- **What the exercise asks**: Determine how many lines in the listing contain the string "data". Only that number goes in the answer.

- **Information provided**:
= = = =

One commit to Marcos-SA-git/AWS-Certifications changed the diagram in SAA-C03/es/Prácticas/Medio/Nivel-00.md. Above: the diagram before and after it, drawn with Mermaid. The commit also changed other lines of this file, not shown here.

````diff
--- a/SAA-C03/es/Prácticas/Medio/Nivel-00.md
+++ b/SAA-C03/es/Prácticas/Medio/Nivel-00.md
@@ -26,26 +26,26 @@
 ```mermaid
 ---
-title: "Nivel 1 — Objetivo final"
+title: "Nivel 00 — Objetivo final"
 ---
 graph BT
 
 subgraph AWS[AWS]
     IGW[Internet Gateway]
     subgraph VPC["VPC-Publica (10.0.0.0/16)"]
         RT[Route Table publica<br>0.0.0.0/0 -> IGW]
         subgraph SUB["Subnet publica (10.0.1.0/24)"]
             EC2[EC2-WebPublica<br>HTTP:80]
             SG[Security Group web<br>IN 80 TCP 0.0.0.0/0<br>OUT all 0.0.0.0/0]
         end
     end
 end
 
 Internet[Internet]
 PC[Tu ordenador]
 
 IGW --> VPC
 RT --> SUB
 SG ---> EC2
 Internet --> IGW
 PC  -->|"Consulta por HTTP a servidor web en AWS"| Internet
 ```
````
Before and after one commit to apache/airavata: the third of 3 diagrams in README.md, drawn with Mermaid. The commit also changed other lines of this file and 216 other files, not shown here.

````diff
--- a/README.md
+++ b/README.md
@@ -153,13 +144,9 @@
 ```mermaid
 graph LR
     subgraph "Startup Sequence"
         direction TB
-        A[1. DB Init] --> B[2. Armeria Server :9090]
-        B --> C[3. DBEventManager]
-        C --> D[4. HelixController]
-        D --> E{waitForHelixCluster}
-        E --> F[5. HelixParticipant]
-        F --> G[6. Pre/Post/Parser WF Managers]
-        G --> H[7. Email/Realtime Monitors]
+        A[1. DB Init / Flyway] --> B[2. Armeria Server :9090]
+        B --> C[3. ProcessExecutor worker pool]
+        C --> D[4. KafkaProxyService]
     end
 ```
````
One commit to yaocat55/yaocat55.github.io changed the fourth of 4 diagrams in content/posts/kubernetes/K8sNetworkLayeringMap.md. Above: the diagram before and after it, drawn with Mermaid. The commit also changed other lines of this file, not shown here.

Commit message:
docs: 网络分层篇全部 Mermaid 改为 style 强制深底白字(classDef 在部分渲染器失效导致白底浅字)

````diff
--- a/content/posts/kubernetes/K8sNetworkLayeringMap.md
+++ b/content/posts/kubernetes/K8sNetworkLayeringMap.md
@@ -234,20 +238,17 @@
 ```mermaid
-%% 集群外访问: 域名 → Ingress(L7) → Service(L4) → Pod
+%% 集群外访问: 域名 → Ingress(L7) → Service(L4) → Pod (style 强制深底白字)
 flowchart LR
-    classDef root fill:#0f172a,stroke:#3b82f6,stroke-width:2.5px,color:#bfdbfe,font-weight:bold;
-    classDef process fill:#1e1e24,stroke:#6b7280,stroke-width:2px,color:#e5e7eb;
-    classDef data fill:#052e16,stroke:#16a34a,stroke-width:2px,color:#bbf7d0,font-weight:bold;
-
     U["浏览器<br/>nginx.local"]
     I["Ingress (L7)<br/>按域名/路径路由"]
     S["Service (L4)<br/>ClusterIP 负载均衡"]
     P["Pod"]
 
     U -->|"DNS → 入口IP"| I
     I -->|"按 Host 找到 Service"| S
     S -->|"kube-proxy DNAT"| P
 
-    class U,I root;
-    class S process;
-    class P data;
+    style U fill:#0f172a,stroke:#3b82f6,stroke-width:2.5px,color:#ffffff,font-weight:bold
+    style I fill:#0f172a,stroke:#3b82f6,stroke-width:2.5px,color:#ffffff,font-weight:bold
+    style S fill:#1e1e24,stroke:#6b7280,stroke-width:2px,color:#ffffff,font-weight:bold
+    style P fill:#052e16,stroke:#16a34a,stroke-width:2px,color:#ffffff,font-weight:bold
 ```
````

= = = =

- **Worked solution**: 2